Omnibot: The wonderful world of Tomy’s Robots
Just like any other kid, I liked toy stores. One German toy store called “Spielwahn” in particular seemed magic to me. That store didn’t sell action figures, Barbie or board games but a range of games and robots by the Japanese manufacturer Tomy. Since then, I have a soft spot for that company which even to this day continues the tradition of quirky toys, most of which will never make it outside Japan.
This book is the Omnibot fan book and was published in 2007 by Mycom, coinciding with the release of Tomy’s humanoid i-SOBOT. The pictures on the cover are not in scale as the i-SOBOT is merely 16cm (6.5″) tall, about a quarter of the size of the Omnibot 2000 pictured on the left. The quite agile successor to the Omnibot range came out in 2007 and that particular toy store in Germany had long been replaced by a shoe store by then.
Going back to that 80’s toy store, the Omnibot was the king of robots at that place. Its shape resembled R2-D2 and the complicated buttons on the front promised many features. Simple programs could be put on cassette tape and the robot was also able to carry light items using the supplied tray. Also in the box was the remote control which is essential to using the Omnibot. The robot was released in multiple colors, although the white one is the most common. But what about the black Omnibot?According to the book, Tomy prepared a black Omnibot which would feature stereo speakers and a CD drive instead of the tape deck. The plans were eventually shelved and there’s no mention how you are supposed to store programs on CD. I haven’t found any information about the black Omnibot outside the book in Japanese or English.

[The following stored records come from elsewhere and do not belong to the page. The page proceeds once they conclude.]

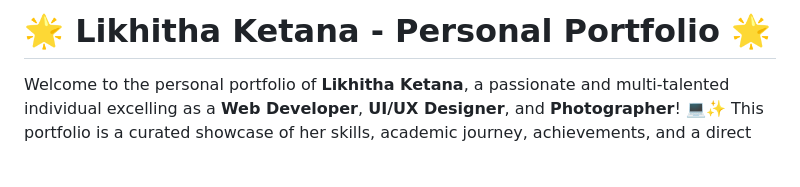
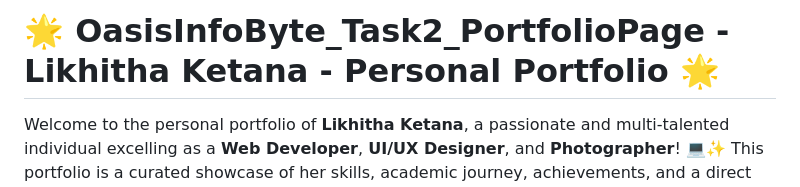
Before and after one commit to likhithaketana/OasisInfoByte_Task2_PortfolioPage, a Markdown page: README.md, the part around the change. Drawn GitHub-style; blank space fills up the shorter version.

```diff
--- a/README.md
+++ b/README.md
@@ -1,4 +1,4 @@
-# 🌟 Likhitha Ketana - Personal Portfolio 🌟
+# 🌟 OasisInfoByte_Task2_PortfolioPage - Likhitha Ketana - Personal Portfolio 🌟
 
 Welcome to the personal portfolio of **Likhitha Ketana**, a passionate and multi-talented individual excelling as a **Web Developer**, **UI/UX Designer**, and **Photographer**! 💻✨ This portfolio is a curated showcase of her skills, academic journey, achievements, and a direct way to connect with her. It's built with precision and a keen eye for detail, reflecting her dedication to every project she undertakes. 💖
 
```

The Omnibot was pricy but promised hours of fun. Tomy released the Omnibot MkII one year later whose main new feature was support for extensions like a photo sensor or security detector. The latter would switch on the tape recorder if an intruder is detected. Later models abandoned the R2-D2 look and went for a more Johnny 5 (Short Circuit) or Roboz (Riptide) look with a clear defined distinction between head and body section. Modders also took interest in the original Omnibot, equipping it with Bluetooth, voice module, camera or an Arduino mini computer.
The Omnibot was a dream machine to me but way too expensive. But I was proud of a non-Tomy robot-shaped toy which could produce various sounds.
Tomy had lots of other robots released before or shortly after the Omnibot. Most of them were available, and could be seen in action on a big plate in the centre of that store.
The Armtron (1982) was a robot arm controlled by toy small joysticks. It was able to grab very small items, provided they were in the right shape. I was more interested in the Chatbot, also known as the 4U-U-20. The Chatbot resembled a shrunk Omnibot but was non-programmable. It was controlled entirely by a remote control and could play sound from a mini tape. Interestingly, there was a Coca Cola themed version of the Chatbot.
Other “Bots” were the Flipbot that could get up by itself if it fell over, the Potch (Spotbot) and Nyanko (Japan only) two robot animals, the Enpitsu Kaziri (Kaziri) for sharpening pencils and Zenimaru (Mr. Money) which stored your precious Yen coins.
One other Tomy robot that got my attention was the SO-G (Dustbot). The Dustbot came with a tiny brush and could be seen as the predecessor of cleaning robots. How could such a small thing clean up a table?
The Omnibot Fan Book is just 93 pages long but is packed with information about the history of Tomy’s robots from 1961 to 2007. The first twenty pages are dedicated to the then-new i-SOBOT explaining the features, showing concept drawings, interviews with the creators and a commentary by Takara-Tomy CEO Tomiyama Kantaro. Next is a visual timeline of Tomy’s robots starting with Mr. Mercury (1961). Part two of the book features the Omnibot and other Tomy robots released in 1978 and later: brief introduction of the features, package design, advertisements, accessories, catalog scans, stills from commercials and messages from robot collectors. For the robots which saw a release outside Japan, the international name is mentioned as well.
The book captures the fascination of these 80’s robots and I still take it out of the shelf to flip through the pages.